Greece was, in the end, invaded by the Wehrmacht. And this is where things get really nasty. The behaviour of occupied nations and their peoples during WW2 remains hugely controversial. Who collaborated and to what degree, who protected ‘their’ Jews, whose resistance was most effective – these are questions that are open sores in the European psyche to this day and will keep historians busy for centuries.
What is not controversial is that Greece put up fiercer resistance to Nazi occupation than just about anywhere else, and paid a terrible price.
Throughout the War, groups of Andartes (resistance fighters) ambushed German supply lines, killed and captured senior Nazi and Italian commanders and generally made life hell for the occupiers.
When they could, the Germans exacted a terrible revenge – go to the village of Kandanos in western Crete and you can see the plaque in memory of the massacre that took place after one well-executed resistance operation.

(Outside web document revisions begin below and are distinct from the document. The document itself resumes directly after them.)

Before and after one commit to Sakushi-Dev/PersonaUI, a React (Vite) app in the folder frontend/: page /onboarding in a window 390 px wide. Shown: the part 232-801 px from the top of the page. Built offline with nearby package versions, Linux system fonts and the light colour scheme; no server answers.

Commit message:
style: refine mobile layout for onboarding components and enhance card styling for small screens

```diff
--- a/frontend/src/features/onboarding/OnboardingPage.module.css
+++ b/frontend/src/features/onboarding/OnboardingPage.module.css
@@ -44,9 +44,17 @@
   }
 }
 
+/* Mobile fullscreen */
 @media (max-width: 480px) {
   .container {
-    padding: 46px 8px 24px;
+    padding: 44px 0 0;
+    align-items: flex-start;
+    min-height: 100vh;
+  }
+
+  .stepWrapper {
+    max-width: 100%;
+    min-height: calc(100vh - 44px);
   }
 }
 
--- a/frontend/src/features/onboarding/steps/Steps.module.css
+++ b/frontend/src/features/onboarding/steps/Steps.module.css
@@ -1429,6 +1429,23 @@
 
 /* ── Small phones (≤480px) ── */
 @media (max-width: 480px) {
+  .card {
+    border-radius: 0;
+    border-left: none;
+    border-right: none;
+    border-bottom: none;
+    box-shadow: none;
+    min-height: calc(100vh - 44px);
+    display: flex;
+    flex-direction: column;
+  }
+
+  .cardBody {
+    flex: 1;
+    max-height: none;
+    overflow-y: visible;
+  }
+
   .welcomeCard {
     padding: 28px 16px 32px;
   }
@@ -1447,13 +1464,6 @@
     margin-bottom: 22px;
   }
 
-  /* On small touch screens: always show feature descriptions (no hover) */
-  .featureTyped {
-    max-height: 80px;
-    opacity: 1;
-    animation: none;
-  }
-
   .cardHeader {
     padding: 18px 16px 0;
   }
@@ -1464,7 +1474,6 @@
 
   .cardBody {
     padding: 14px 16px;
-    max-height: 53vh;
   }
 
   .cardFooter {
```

Greek resistance, notably matched by that put up by anti-fascist partisans from Bulgaria and Yugoslavia to the north, was fierce, unrelenting and well-organised across all classes of society from the clergy to the aristocracy to the humblest peasants.
Greek collaboration certainly existed, but to a far lesser extent than was seen in just about any other occupied European country.
Some 300,000 civilians died in Athens alone during the years 1942-43; in the occupation, between 5 per cent and 10 per cent of the entire Greek civilian population perished, with the bulk of the casualties among the young, economically active classes. More than 80 per cent of Greek Jews were murdered by the Nazis and again these people formed a substantial part of the Greek professional, intellectual and entrepreneurial class.
By 1944, Greek industry was in ruins, the nation’s wealth looted, its fields untilled and its livestock starving; a million people homeless and the economy plundered. Along with Poland and parts of the occupied Soviet Union, Greece can lay claim to have suffered more than any other nation during the conflict.
Then, after Liberation, came a ghastly civil war, which killed another 50,000 and made a million more homeless. Then a brief period of democracy followed by a US -backed military coup and finally, in the 1970s, a democracy again.
That’s a lot of history in a short time. Many individual people will have lived through it all; indeed, a handful may be still alive today. Five hundred years of Turkish rule, followed by a century of war, occupation, atrocities, superpower meddling, self-inflicted misery and coups.
So it is not surprising that the Greek economy today is not in the best of shape.
Last year, two German MPs suggested ‘helpfully’ that Greece might consider selling a couple of its islands to help pay off its debt. I can only imagine how this advice was received by the ancient widows of Crete who, to this day, can remember all too well what happened the last time northern Europeans thought it might be a good idea to grab the Greek archipelago.
You may not buy the line that Greece is the birthplace of Western Civilisation or democracy. You may go there on holiday or business and be struck by the contract between the supposed ordered meritocracy of Classical Athens and the shambolic, corrupt chaos of today’s Hellenes.
World War Two was a long time ago and no one can hark back to past glories or injustices forever. Greece has been borrowing money at German interest rates and not matching it with German productivity and you can hardly blame today’s Germany , or anywhere else for that matter, for today’s Greek woes.
All fair enough. But do not forget that this tiny, relatively poor, rural nation of argumentative monks, shepherds, fishermen and a few intellectuals kept fascism at bay along Europe’s southern flank for a few precious months and, if this really did stop Hitler invading Russia until it was too late for him to win, we may have the Greeks as much as anyone to thank for the fact that we are not speaking German. We owe them more than they us, and let us not forget that.